|Name||Data projector: Epson EB-1775W|
|At a glance:||High brightness at 3000 lumens,1280 x 800 (16:10) resolution,Wireless projection quality is limited, setup can be fiddly,Cooling fan is noisy|
|Summary:||Great portability and image quality, wireless projection is poor and it sure ain't quiet.|
Epson’s EB-1775W is a slim, lightweight business projector, designed for mobile presenters – salespeople, executives and other road-warriors.
In its high-brightness mode, the Epson claims a light output of 3000 lumens. What does that really mean? The projected image is crisp and clearly visible, even in indirect sunlight. There’s a low-brightness mode which reduces the noise output from the projector’s fan and presumably increases the bulb’s lifespan, but it’s really only useful under dim lighting or in darkness.
Projection size varies from 30-300 inches, with a throw distance of 0.67-8.18m. For a nominal 60-inch screen, you need a throw distance of just 1.35-1.62m: this really is a short-throw, boardroom-table friendly model.
The projected resolution is 1280 x 800 pixels (16:10 aspect ratio), which is fine for PowerPoint presentations and web pages. For software demos or training sessions, it might prove a little on the low side.
Setup is a breeze, with automatic keystone correction. Epson takes it a step further, automatically scaling the projected image to whatever screen you have available. This is great in meeting rooms and offices with ready-installed projection screens, or if you’re using a portable screen. More impressively, it works most of the time. When it doesn’t, the EB-1755W provides quick and easy perspective correction: you can individually maneuver each corner of the projected image into place using the buttons atop the projector, or using the remote.
Connecting a PC is equally easy, with VGA, HDMI, composite and component video connections supported.
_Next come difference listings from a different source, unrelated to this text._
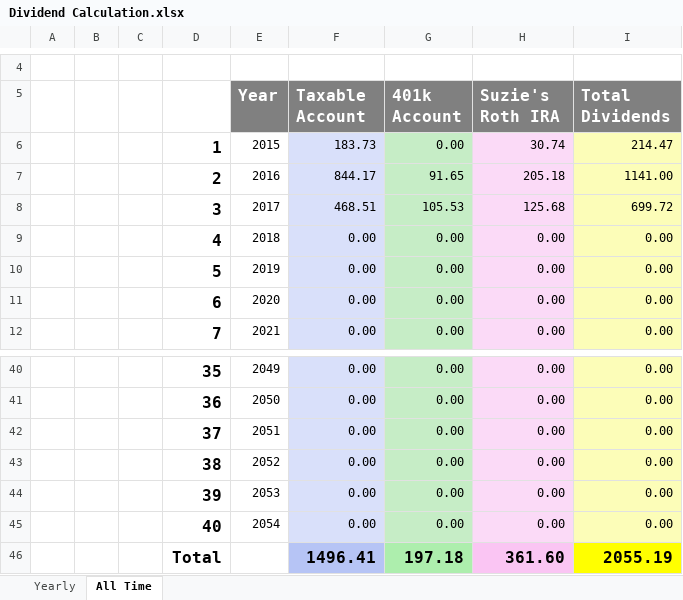
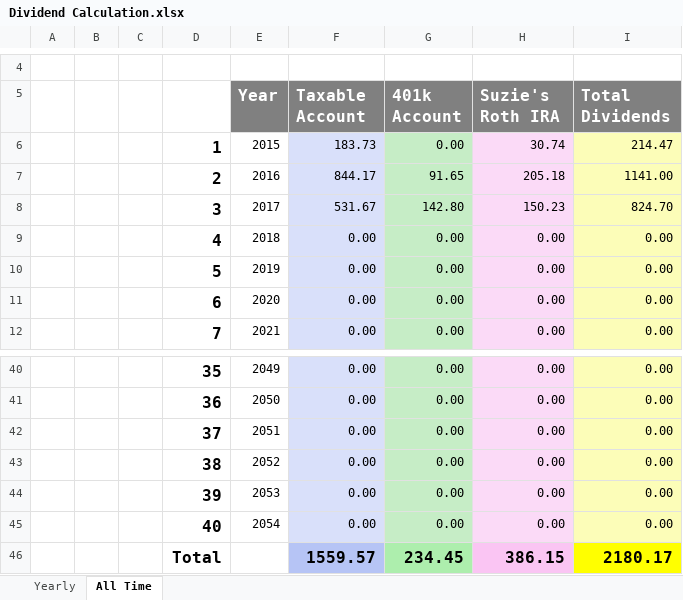
Before and after one commit to eplugplay/DividendLibertyCommercial, an Excel workbook: DividendLiberty/Dividend Calculation.xlsx, sheet All Time, drawn as a sheet; only a part is shown, gaps mark what is left out; values as stored, in another font and other column widths than the file's, no borders; removed rows and columns are numbered as before the commit, all else as after; the diff names each change by its address in the sheet, - before the commit and + after, or states it on an @@ line.

```diff
--- a/DividendLiberty/Dividend Calculation.xlsx (sheet All Time)
+++ b/DividendLiberty/Dividend Calculation.xlsx (sheet All Time)
-row 8:  |  |  | 3 | 2017 | 468.51 | 105.53 | 125.68 | 699.72
+row 8:  |  |  | 3 | 2017 | 531.67 | 142.80 | 150.23 | 824.70
-row 46:  |  |  | Total |  | 1496.41 | 197.18 | 361.60 | 2055.19
+row 46:  |  |  | Total |  | 1559.57 | 234.45 | 386.15 | 2180.17
```
Also changed, not shown: sheet Yearly, DividendLiberty/Suzie's IRA.xlsx, DividendLiberty/Taxable.xlsx, 17 other files.
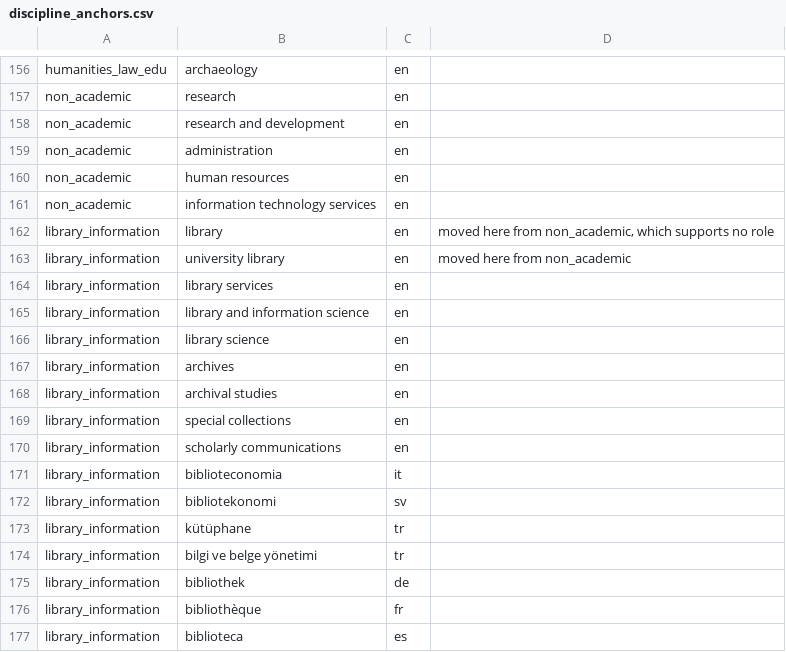
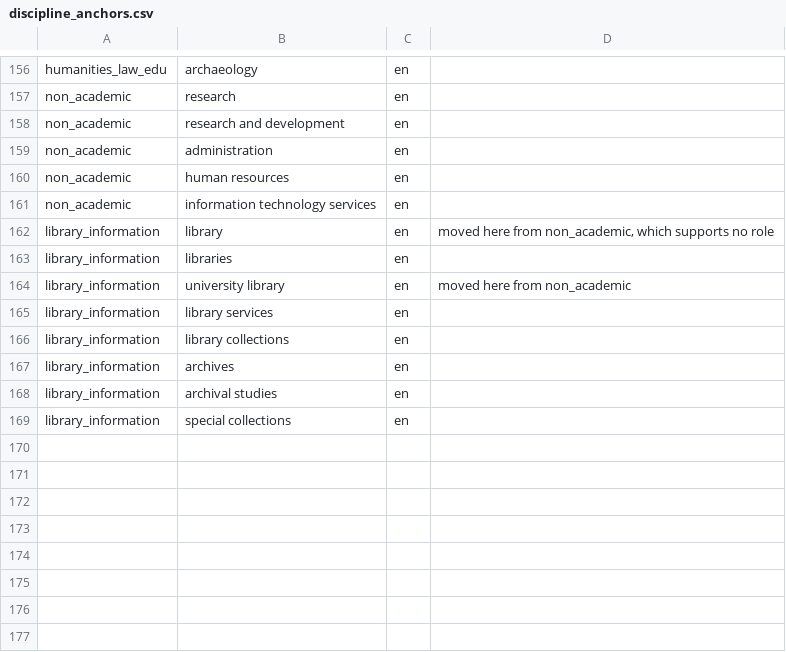
Before and after one commit to merveffect/1-Git, a CSV file: orcid_role_identifier/seeds/discipline_anchors.csv, drawn as a sheet; only a part is shown, gaps mark what is left out; removed rows and columns are numbered as before the commit, all else as after; the diff names each change by its address in the sheet, - before the commit and + after, or states it on an @@ line.

```diff
--- a/orcid_role_identifier/seeds/discipline_anchors.csv
+++ b/orcid_role_identifier/seeds/discipline_anchors.csv
+row 163: library_information | libraries | en
-row 165: library_information | library and information science | en
-B166: library science
+B166: library collections
-row 170: library_information | scholarly communications | en
-row 171: library_information | biblioteconomia | it
-row 172: library_information | bibliotekonomi | sv
-row 173: library_information | kütüphane | tr
-row 174: library_information | bilgi ve belge yönetimi | tr
-row 175: library_information | bibliothek | de
-row 176: library_information | bibliothèque | fr
-row 177: library_information | biblioteca | es
```
Also changed, not shown: orcid_role_identifier/seeds/title_group_anchors.csv, 1 other file.
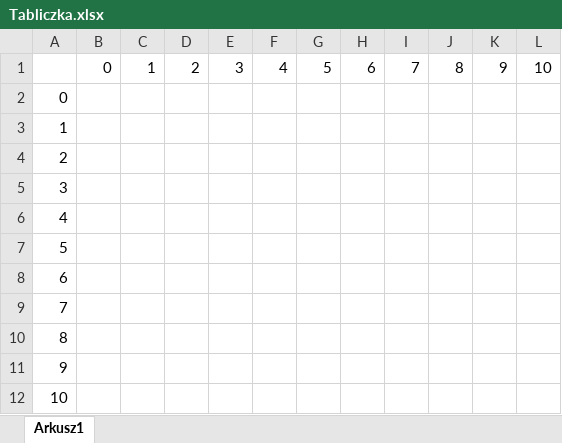
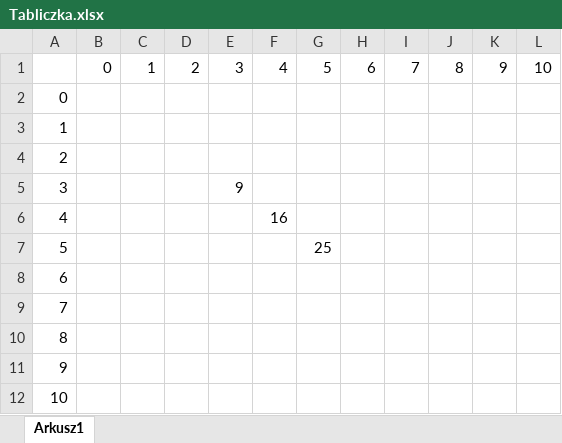
Before and after one commit to Xp4blos/Excel, an Excel workbook: Tabliczka Mnożenia/Tabliczka.xlsx, sheet Arkusz1, drawn as a sheet; values as stored, in another font and other column widths than the file's, no borders; the diff names each change by its address in the sheet, - before the commit and + after, or states it on an @@ line.

Commit message:
okok

```diff
--- a/Tabliczka Mnożenia/Tabliczka.xlsx (sheet Arkusz1)
+++ b/Tabliczka Mnożenia/Tabliczka.xlsx (sheet Arkusz1)
-E5: (empty)
+E5: 9
-F6: (empty)
+F6: 16
-G7: (empty)
+G7: 25
```
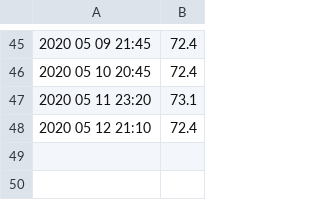
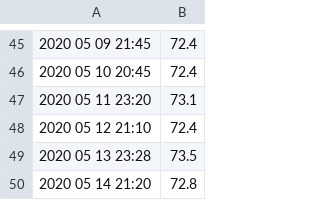
Before and after one commit to dnnagy/myweight, a CSV file: weights.csv, drawn as a sheet; only a part is shown, gaps mark what is left out.

```diff
--- a/weights.csv
+++ b/weights.csv
@@ -48 +48,3 @@
 2020 05 12 21:10, 72.4
+2020 05 13 23:28, 73.5
+2020 05 14 21:20, 72.8
```
Also changed, not shown: 3 other files.
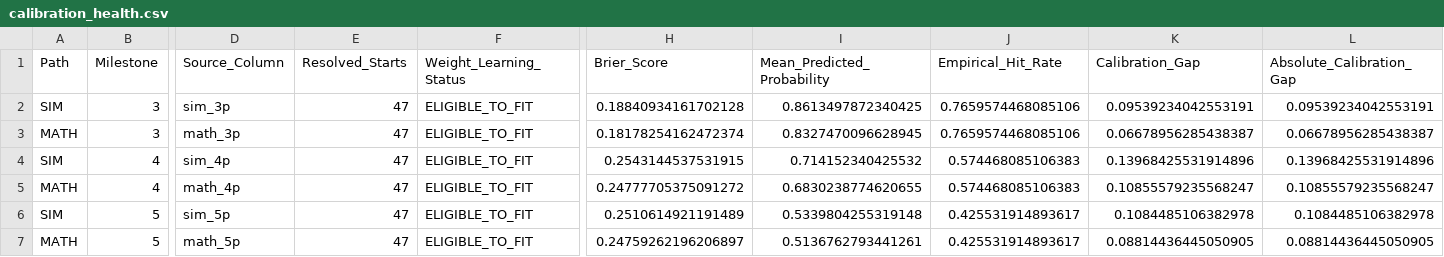
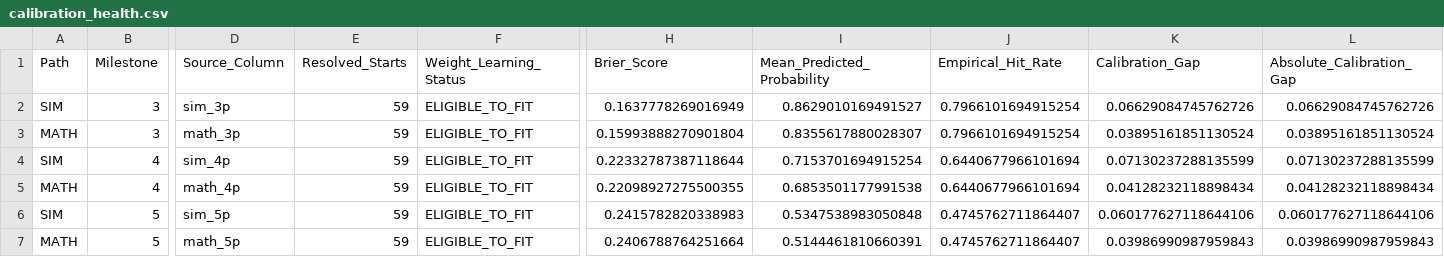
Before and after one commit to KingTud88/MLB-Prop-App, a CSV file: data/calibration_health.csv, drawn as a sheet; only a part is shown, gaps mark what is left out; the diff covers the shown part only; the diff names each change by its address in the sheet, - before the commit and + after, or states it on an @@ line.

```diff
--- a/data/calibration_health.csv
+++ b/data/calibration_health.csv
-E2:E7 (Resolved_Starts): 47
+E2:E7 (Resolved_Starts): 59
-H2 (Brier_Score): 0.18840934161702128
+H2 (Brier_Score): 0.1637778269016949
-I2 (Mean_Predicted_Probability): 0.8613497872340425
+I2 (Mean_Predicted_Probability): 0.8629010169491527
-J2:J3 (Empirical_Hit_Rate): 0.7659574468085106
+J2:J3 (Empirical_Hit_Rate): 0.7966101694915254
-K2 (Calibration_Gap): 0.09539234042553191
+K2 (Calibration_Gap): 0.06629084745762726
-L2 (Absolute_Calibration_Gap): 0.09539234042553191
+L2 (Absolute_Calibration_Gap): 0.06629084745762726
-H3 (Brier_Score): 0.18178254162472374
+H3 (Brier_Score): 0.15993888270901804
-I3 (Mean_Predicted_Probability): 0.8327470096628945
+I3 (Mean_Predicted_Probability): 0.8355617880028307
-K3 (Calibration_Gap): 0.06678956285438387
+K3 (Calibration_Gap): 0.03895161851130524
-L3 (Absolute_Calibration_Gap): 0.06678956285438387
+L3 (Absolute_Calibration_Gap): 0.03895161851130524
-H4 (Brier_Score): 0.2543144537531915
+H4 (Brier_Score): 0.22332787387118644
-I4 (Mean_Predicted_Probability): 0.714152340425532
+I4 (Mean_Predicted_Probability): 0.7153701694915254
-J4:J5 (Empirical_Hit_Rate): 0.574468085106383
+J4:J5 (Empirical_Hit_Rate): 0.6440677966101694
-K4 (Calibration_Gap): 0.13968425531914896
+K4 (Calibration_Gap): 0.07130237288135599
-L4 (Absolute_Calibration_Gap): 0.13968425531914896
+L4 (Absolute_Calibration_Gap): 0.07130237288135599
-H5 (Brier_Score): 0.24777705375091272
+H5 (Brier_Score): 0.22098927275500355
-I5 (Mean_Predicted_Probability): 0.6830238774620655
+I5 (Mean_Predicted_Probability): 0.6853501177991538
-K5 (Calibration_Gap): 0.10855579235568247
+K5 (Calibration_Gap): 0.04128232118898434
-L5 (Absolute_Calibration_Gap): 0.10855579235568247
+L5 (Absolute_Calibration_Gap): 0.04128232118898434
-H6 (Brier_Score): 0.2510614921191489
+H6 (Brier_Score): 0.2415782820338983
-I6 (Mean_Predicted_Probability): 0.5339804255319148
+I6 (Mean_Predicted_Probability): 0.5347538983050848
-J6:J7 (Empirical_Hit_Rate): 0.425531914893617
+J6:J7 (Empirical_Hit_Rate): 0.4745762711864407
-K6 (Calibration_Gap): 0.1084485106382978
+K6 (Calibration_Gap): 0.060177627118644106
-L6 (Absolute_Calibration_Gap): 0.1084485106382978
+L6 (Absolute_Calibration_Gap): 0.060177627118644106
-H7 (Brier_Score): 0.24759262196206897
+H7 (Brier_Score): 0.2406788764251664
-I7 (Mean_Predicted_Probability): 0.5136762793441261
+I7 (Mean_Predicted_Probability): 0.5144461810660391
-K7 (Calibration_Gap): 0.08814436445050905
+K7 (Calibration_Gap): 0.03986990987959843
-L7 (Absolute_Calibration_Gap): 0.08814436445050905
+L7 (Absolute_Calibration_Gap): 0.03986990987959843
```
Also changed, not shown: 60 edited cells elsewhere in this file, data/calibration_lineage_audit.csv, data/calibration_shadow_gate.csv, 4 other files.
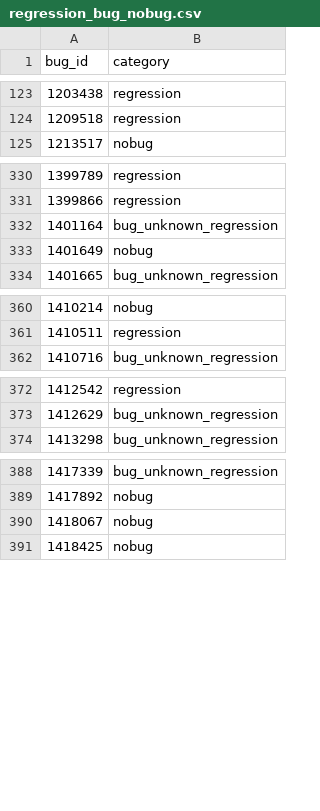
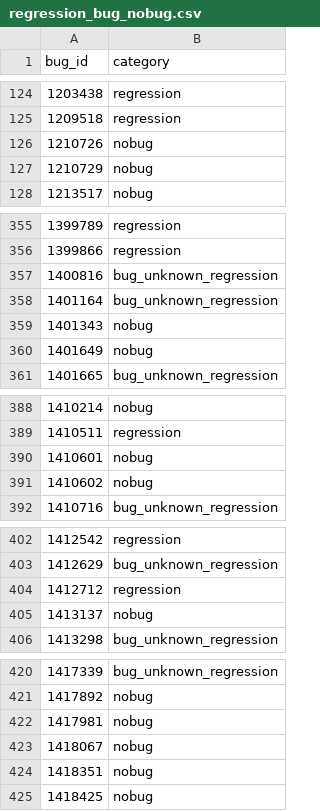
Before and after one commit to mozilla/bugbug, a CSV file: bugbug/labels/regression_bug_nobug.csv, drawn as a sheet; only a part is shown, gaps mark what is left out; the diff covers the shown part only.

Commit message:
Add more labels for regression-bug-nobug

```diff
--- a/bugbug/labels/regression_bug_nobug.csv
+++ b/bugbug/labels/regression_bug_nobug.csv
@@ -124,2 +125,4 @@ bug_id,category
 1209518,regression
+1210726,nobug
+1210729,nobug
 1213517,nobug
@@ -331,3 +356,5 @@ bug_id,category
 1399866,regression
+1400816,bug_unknown_regression
 1401164,bug_unknown_regression
+1401343,nobug
 1401649,nobug
@@ -361,2 +389,4 @@ bug_id,category
 1410511,regression
+1410601,nobug
+1410602,nobug
 1410716,bug_unknown_regression
@@ -373,2 +403,4 @@ bug_id,category
 1412629,bug_unknown_regression
+1412712,regression
+1413137,nobug
 1413298,bug_unknown_regression
@@ -389,3 +421,5 @@ bug_id,category
 1417892,nobug
+1417981,nobug
 1418067,nobug
+1418351,nobug
 1418425,nobug
```
Also changed, not shown: 64 added rows and 3 edited cells elsewhere in this file.
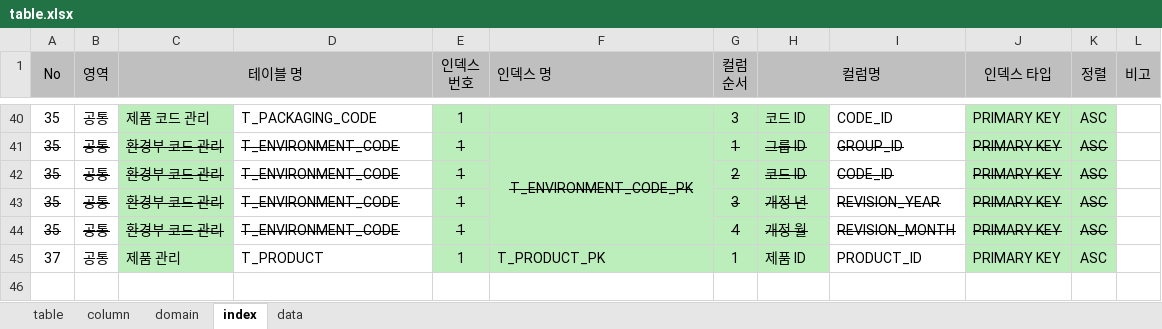
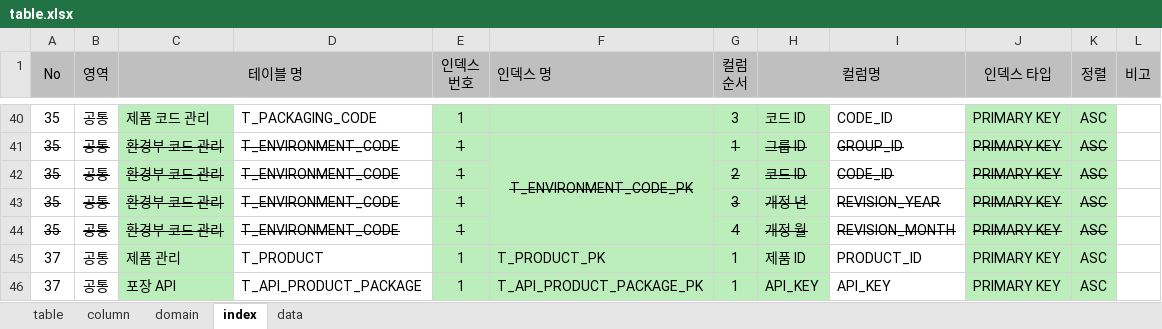
Before and after one commit to jinix55/SubProjsct, an Excel workbook: SubProject/script/table.xlsx, sheet index, drawn as a sheet; only a part is shown, gaps mark what is left out; values as stored, in another font and other column widths than the file's, no borders; the diff names each change by its address in the sheet, - before the commit and + after, or states it on an @@ line.

```diff
--- a/SubProject/script/table.xlsx (sheet index)
+++ b/SubProject/script/table.xlsx (sheet index)
+row 46: 37 | 공통 | 포장 API | T_API_PRODUCT_PACKAGE | 1 | T_API_PRODUCT_PACKAGE_PK | 1 | API_KEY | API_KEY | PRIMARY KEY | ASC
```
Also changed, not shown: sheet column, sheet data, sheet domain, sheet table, formulas that keep their value.
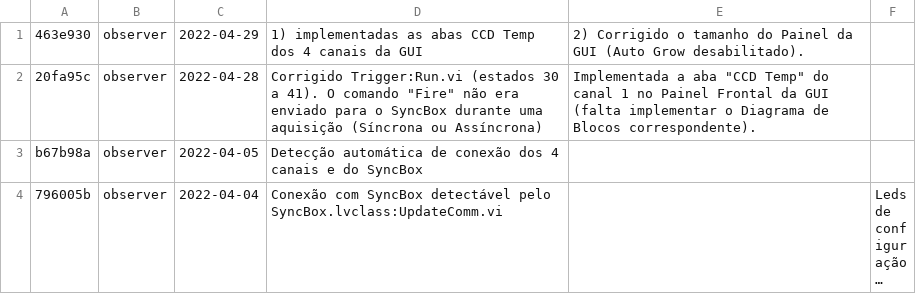
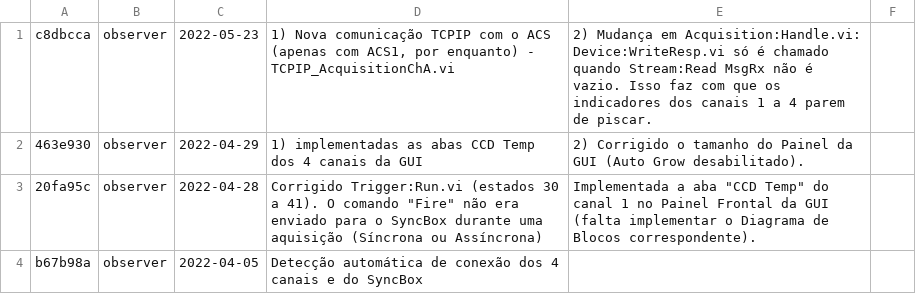
Before and after one commit to DBernardes/SPARC4_GUI, a CSV file: log.csv, drawn as a sheet; only a part is shown; the shorter side is filled out with more unchanged rows; long unchanged cells end in ….

Commit message:
Updating the log.csv file

```diff
--- a/log.csv
+++ b/log.csv
@@ -1 +1,2 @@
+c8dbcca; observer; 2022-05-23; 1) Nova comunicação TCPIP com o ACS (apenas com ACS1, por enquanto) - TCPIP_AcquisitionChA.vi; 2) Mudança em Acquisition:Handle.vi: Device:WriteResp.vi só é chamado quando Stream:Read MsgRx não é vazio. Isso faz com que os indicadores dos canais 1 a 4 parem de piscar.
 463e930; observer; 2022-04-29; 1) implementadas as abas CCD Temp dos 4 canais da GUI; 2) Corrigido o tamanho do Painel da GUI (Auto Grow desabilitado).
```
For wireless connectivity, Epson includes the ‘Quick Wireless Connection USB Key’ – a tiny, rubberised flash drive that installs the ‘Quick Wireless Connection’ software. After the initial setup, connection to the projector is theoretically easy: plug in the drive, its end glows reassuringly orange, and there’s your image projected on the wall. Well, when everything is going smoothly. When you’re connected wirelessly in ‘quick’ mode, it uses your laptop or desktop’s Wi-Fi adapter to connect directly to the projector: if you were relying on Wi-Fi for your internet connection as well, it just dropped out. To avoid that, you need to delve into the projector’s settings and convice it to connect to your office network which is unintuitive – to say the very least. Once it’s up and running, however, it works as easily as advertised.
Image quality via wireless is limited, looking much like a low-quality JPEG image. Presentations just don’t look their best, and I found video playback far too stuttery to be useful. Wireless is a nice feature if it works, but the quality makes its usefulness questionable.
Whether or not you’re using wireless, there’s another downside to the EB-1755W: excellent brightness means a powerful lamp that produces a lot of heat. That, combined with the projector’s tiny form factor, means a loud and powerful fan. I never found the projector too hot to handle, so the fan does work – unfortunately, it’s likely to prove a distraction in small meeting rooms and quiet environments.
Overall, the Epson EB-1755W is a compact and capable business projector. If you don’t really need the wireless feature and you value high brightness over quiet running, it’s a model I wouldn’t hesitate to recommend.